California alfalfa growers af-fected by this spring's stem nematode outbreak should be careful to avoid spreading the microscopic worms to non-infested fields and choose highly resistant varieties the next time damaged fields are planted to alfalfa.

That advice is from Dan Putnam, University of California extension forage agronomist, who says future infestations can't be predicted largely because the cause of this year's problem is unknown. The worst stem nematode outbreak in the state's history affected more than 50,000 acres in the Sacramento and northern San Joaquin valleys. Serious first-cutting yield losses were expected, with some recovery anticipated by the second cutting.

“Then we hope there won't be any residual effects by the June harvest,” says Putnam.

He and his colleagues plan to monitor fields season-long to identify any lingering impact.

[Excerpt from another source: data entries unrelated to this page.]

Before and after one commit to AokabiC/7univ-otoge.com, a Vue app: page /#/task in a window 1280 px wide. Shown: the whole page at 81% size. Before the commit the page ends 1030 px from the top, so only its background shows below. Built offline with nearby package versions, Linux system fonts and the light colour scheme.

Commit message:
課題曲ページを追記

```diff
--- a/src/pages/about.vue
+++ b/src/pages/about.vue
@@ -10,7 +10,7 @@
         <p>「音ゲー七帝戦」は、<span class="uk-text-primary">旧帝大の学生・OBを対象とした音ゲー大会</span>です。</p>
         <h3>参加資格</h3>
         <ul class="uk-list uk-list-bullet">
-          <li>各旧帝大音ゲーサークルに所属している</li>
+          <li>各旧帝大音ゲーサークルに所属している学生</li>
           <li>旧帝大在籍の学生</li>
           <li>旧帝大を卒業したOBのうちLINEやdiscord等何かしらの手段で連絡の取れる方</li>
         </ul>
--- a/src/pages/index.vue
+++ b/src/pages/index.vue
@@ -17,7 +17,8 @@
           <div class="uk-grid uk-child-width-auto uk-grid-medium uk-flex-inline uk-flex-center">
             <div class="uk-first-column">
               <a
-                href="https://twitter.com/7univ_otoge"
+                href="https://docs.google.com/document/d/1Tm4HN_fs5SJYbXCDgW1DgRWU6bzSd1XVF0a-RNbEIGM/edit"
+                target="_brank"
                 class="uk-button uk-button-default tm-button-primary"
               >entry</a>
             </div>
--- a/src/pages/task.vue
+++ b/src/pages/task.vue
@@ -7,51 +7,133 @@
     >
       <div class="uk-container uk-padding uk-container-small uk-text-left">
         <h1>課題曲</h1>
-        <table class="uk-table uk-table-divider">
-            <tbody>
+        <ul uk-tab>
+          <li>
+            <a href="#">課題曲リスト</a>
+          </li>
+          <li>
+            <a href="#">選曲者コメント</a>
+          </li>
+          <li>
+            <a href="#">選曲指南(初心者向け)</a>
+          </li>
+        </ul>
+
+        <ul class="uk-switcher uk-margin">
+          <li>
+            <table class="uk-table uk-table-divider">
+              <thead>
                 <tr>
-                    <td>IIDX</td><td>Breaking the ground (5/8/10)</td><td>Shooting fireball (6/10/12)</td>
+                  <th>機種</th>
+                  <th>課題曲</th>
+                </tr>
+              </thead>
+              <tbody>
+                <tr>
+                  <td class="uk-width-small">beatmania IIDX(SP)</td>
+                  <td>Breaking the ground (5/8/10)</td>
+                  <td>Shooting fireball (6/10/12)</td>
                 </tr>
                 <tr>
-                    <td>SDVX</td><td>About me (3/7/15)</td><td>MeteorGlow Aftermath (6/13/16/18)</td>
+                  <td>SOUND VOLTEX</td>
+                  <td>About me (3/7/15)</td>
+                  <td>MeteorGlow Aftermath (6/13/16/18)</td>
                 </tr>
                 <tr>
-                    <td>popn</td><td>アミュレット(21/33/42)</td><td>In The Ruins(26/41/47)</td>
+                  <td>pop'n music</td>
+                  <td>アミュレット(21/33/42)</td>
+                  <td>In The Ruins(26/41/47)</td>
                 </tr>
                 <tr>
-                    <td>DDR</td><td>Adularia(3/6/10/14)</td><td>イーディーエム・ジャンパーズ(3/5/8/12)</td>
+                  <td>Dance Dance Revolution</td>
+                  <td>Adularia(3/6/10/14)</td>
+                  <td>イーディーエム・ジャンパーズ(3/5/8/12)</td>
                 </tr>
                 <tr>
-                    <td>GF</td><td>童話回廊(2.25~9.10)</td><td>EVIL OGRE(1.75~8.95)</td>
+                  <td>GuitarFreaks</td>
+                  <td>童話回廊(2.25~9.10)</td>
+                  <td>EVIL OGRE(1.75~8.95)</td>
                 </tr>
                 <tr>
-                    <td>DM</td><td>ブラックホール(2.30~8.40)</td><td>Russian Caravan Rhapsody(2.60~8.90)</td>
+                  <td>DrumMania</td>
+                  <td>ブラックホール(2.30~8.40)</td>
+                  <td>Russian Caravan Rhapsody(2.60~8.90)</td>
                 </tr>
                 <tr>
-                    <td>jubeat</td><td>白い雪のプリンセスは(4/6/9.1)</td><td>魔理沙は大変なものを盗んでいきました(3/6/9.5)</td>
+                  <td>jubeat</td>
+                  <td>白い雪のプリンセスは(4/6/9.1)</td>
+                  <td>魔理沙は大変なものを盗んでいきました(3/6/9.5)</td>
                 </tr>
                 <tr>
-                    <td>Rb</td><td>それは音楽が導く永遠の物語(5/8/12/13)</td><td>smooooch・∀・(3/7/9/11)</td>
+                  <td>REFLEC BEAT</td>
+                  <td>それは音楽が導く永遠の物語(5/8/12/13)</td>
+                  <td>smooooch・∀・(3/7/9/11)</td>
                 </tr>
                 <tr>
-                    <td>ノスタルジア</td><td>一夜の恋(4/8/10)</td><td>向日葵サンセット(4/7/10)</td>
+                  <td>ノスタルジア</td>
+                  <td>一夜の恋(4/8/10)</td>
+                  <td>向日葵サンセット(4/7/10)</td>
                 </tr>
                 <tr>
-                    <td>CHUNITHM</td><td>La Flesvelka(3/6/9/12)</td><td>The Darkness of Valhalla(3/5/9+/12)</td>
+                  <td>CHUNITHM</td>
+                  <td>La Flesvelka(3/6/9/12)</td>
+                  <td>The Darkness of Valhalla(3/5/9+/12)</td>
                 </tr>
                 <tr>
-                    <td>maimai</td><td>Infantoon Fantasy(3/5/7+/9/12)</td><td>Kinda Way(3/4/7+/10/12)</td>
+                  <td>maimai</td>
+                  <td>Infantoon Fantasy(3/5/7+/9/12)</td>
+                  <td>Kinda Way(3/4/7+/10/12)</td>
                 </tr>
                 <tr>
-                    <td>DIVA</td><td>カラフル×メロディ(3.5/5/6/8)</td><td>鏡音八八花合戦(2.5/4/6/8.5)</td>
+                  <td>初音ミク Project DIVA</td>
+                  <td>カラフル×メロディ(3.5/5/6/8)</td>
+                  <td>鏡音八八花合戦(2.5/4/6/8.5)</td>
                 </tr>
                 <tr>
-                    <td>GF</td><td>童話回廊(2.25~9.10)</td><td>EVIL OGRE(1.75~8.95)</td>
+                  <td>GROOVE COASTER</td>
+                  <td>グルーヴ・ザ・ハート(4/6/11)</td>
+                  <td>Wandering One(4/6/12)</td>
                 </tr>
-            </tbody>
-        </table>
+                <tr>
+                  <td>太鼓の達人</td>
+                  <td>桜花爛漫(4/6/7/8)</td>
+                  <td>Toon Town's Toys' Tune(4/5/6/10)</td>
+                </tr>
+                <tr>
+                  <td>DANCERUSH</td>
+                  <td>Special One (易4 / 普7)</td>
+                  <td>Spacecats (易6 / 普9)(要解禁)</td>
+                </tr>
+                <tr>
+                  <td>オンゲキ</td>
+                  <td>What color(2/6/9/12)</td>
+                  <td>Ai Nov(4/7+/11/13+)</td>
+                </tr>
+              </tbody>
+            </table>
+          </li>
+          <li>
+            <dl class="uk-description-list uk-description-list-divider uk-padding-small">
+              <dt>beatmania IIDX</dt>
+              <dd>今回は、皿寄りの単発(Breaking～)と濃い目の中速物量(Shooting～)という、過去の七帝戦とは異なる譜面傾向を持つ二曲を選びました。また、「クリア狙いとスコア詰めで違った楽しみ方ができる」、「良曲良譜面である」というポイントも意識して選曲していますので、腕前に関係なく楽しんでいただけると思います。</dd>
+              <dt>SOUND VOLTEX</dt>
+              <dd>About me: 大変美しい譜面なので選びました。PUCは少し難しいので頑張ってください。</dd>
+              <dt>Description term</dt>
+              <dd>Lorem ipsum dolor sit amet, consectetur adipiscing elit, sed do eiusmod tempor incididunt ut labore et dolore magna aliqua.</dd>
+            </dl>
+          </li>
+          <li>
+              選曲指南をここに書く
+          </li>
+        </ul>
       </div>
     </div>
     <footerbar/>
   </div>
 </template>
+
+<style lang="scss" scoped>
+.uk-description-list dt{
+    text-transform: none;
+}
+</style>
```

Some plants in badly infested fields died. But, in most cases, remaining plants should produce enough additional growth to compensate. Stand life in those fields probably will be shortened because weakened plants are more susceptible to disease, says Putnam.

Stem nematodes have damaged California alfalfa before, primarily in small pockets in the Sacramento Valley and Intermountain area.

“The concern is, of course, that since we've never seen it as severe as it is this year, it might be a problem that's gaining steam over time,” says Putnam.

Another possibility is that this winter's weather may have created a “perfect storm” for nematode development. The worms thrive in cool, wet conditions, feeding on alfalfa crowns and buds and reproducing rapidly. Most become inactive when temperatures rise above 75°, but become active again when conditions are favorable.

Warm weather in January was followed by a wet period in February. Then temperatures stayed between 40° and 75°, the optimum range for stem nematodes, through much of March, says Putnam.

Ideal weather conditions may have interacted with one or more other factors to exacerbate the problem. But one suspected secondary contributor — plant injury from winter-applied herbicides — was discounted early. University of California researchers had a herbicide trial in an infected field, so they compared nematode damage in sprayed and unsprayed areas.

“We didn't see anything definite to cause us to believe that was a factor,” Putnam reports.

He advises growers with infested fields to harvest them last throughout the growing season and to clean equipment before going back to fields that don't appear infested.

“I can't stand here and tell you that it'll be 100% effective at preventing movement of this pest, but it's probably a very good idea,” he says.

Nematodes also can spread from field to field in runoff water, “but that's more difficult to control.”

His recommendation to plant highly resistant varieties comes despite the fact that some varieties with that rating were seriously damaged in the outbreak. He has two possible explanations:

“One is that, at certain levels of infestation it could be that no resistance level is helpful. The other question is whether or not some of these varieties are as highly resistant as the companies think.”

Varieties are rated highly resistant if at least 51% of the plants resist the pest, but that may not be enough resistance for some fields. Putnam urges seed companies to identify existing varieties with resistance levels significantly higher than 51% in fall dormancy groups 4 through 8.

More research on nematode prevention and control is needed, too. Much is not well-known about the biology of this pest and factors affecting it.

“The alfalfa industry as a whole needs to think about how to address problems like this in the long run,” he says. “That's a key issue.”